(Data records Opens)

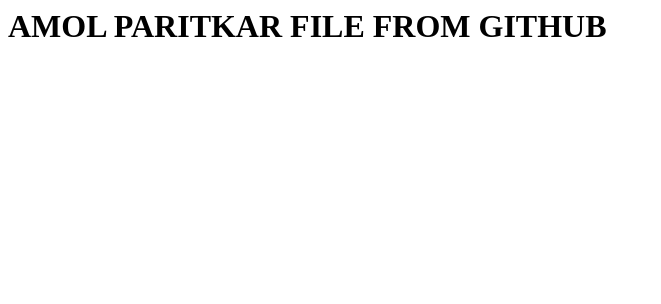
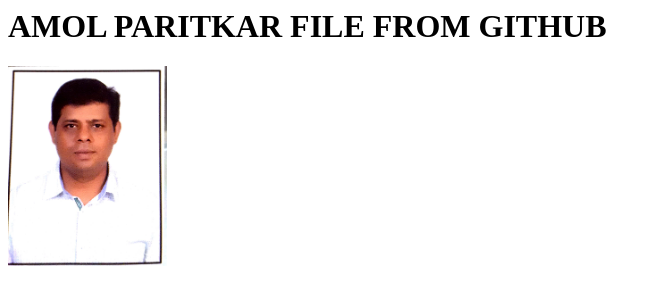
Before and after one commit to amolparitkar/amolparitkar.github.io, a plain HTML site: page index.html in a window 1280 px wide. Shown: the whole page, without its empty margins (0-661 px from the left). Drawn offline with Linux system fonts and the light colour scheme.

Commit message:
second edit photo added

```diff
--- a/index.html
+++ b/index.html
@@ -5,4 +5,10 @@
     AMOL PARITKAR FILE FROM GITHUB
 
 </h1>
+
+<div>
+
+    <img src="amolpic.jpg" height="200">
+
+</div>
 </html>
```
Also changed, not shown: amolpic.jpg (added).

(Data records Closes)
(Data records Opens)

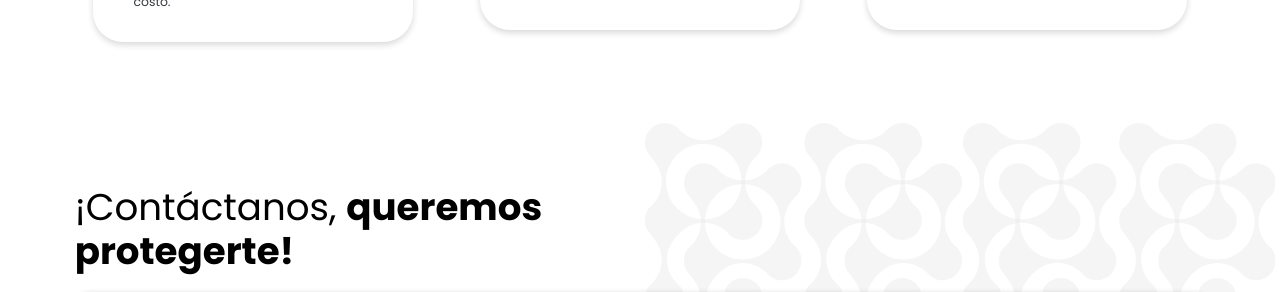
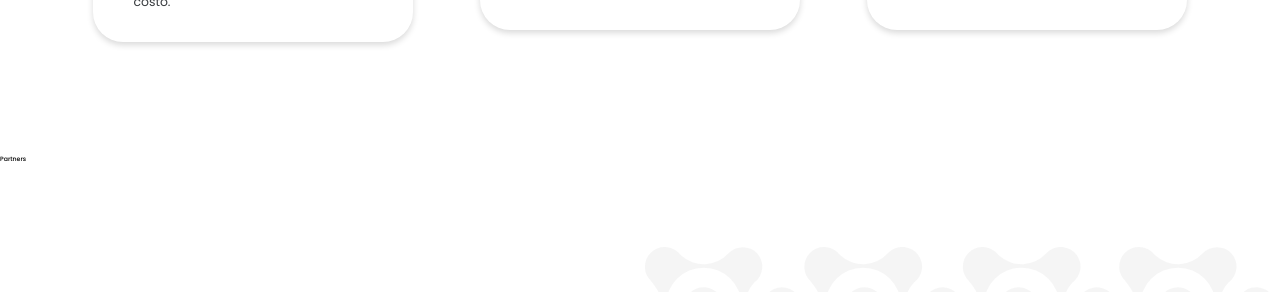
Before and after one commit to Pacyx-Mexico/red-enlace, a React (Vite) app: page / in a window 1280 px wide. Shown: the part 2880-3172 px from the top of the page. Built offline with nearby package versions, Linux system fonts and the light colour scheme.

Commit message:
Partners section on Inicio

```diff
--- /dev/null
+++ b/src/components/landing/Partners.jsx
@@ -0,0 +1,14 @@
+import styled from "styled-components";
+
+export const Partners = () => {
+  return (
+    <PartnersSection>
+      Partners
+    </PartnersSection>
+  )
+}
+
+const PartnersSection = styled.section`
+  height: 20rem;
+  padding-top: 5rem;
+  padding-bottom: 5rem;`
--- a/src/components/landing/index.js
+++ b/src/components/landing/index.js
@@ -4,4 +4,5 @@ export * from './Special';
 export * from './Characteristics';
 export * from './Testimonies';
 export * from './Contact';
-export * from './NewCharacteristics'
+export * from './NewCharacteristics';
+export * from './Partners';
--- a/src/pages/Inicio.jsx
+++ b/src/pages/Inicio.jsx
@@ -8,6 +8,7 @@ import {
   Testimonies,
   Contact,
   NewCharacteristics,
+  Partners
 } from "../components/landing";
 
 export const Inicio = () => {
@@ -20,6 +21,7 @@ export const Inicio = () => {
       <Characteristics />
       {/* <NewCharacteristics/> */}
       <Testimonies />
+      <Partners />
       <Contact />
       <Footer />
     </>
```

(Data records Closes)
(Data records Opens)

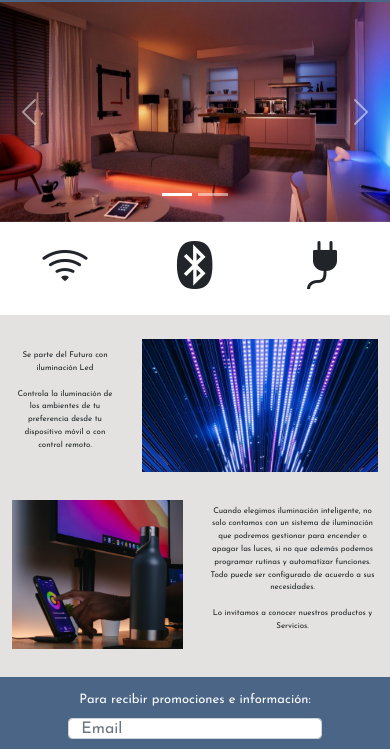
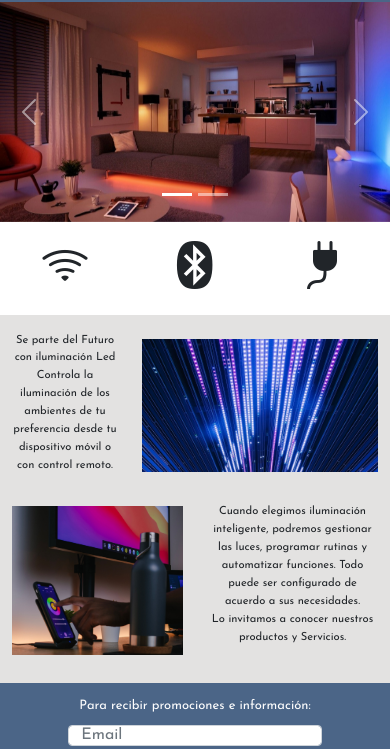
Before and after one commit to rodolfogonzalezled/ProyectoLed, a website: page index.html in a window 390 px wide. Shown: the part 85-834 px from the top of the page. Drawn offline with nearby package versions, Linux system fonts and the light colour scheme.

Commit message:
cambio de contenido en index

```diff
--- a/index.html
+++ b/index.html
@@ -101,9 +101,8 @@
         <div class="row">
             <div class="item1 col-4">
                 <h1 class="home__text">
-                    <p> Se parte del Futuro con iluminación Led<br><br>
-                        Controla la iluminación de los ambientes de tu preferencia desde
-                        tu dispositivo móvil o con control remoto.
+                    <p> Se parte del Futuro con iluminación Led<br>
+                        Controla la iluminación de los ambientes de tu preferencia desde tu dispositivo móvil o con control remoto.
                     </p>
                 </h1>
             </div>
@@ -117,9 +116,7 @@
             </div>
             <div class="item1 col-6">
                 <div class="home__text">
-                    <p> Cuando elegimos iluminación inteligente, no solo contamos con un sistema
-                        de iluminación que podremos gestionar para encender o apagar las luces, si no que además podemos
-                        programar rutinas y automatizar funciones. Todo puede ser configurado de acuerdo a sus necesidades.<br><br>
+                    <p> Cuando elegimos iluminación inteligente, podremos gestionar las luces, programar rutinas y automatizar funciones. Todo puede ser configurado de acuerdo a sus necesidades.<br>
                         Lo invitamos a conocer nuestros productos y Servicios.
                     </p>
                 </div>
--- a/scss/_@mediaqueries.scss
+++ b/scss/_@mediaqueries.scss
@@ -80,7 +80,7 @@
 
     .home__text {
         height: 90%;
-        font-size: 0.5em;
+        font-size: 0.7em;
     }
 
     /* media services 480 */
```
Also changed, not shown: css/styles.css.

(Data records Closes)

• _Exercise aim_: The expected answer is every line above in which the word "components" appears.

• _Exercise response_:
+++ b/src/components/landing/Partners.jsx
+import styled from "styled-components";
--- a/src/components/landing/index.js
+++ b/src/components/landing/index.js
 } from "../components/landing";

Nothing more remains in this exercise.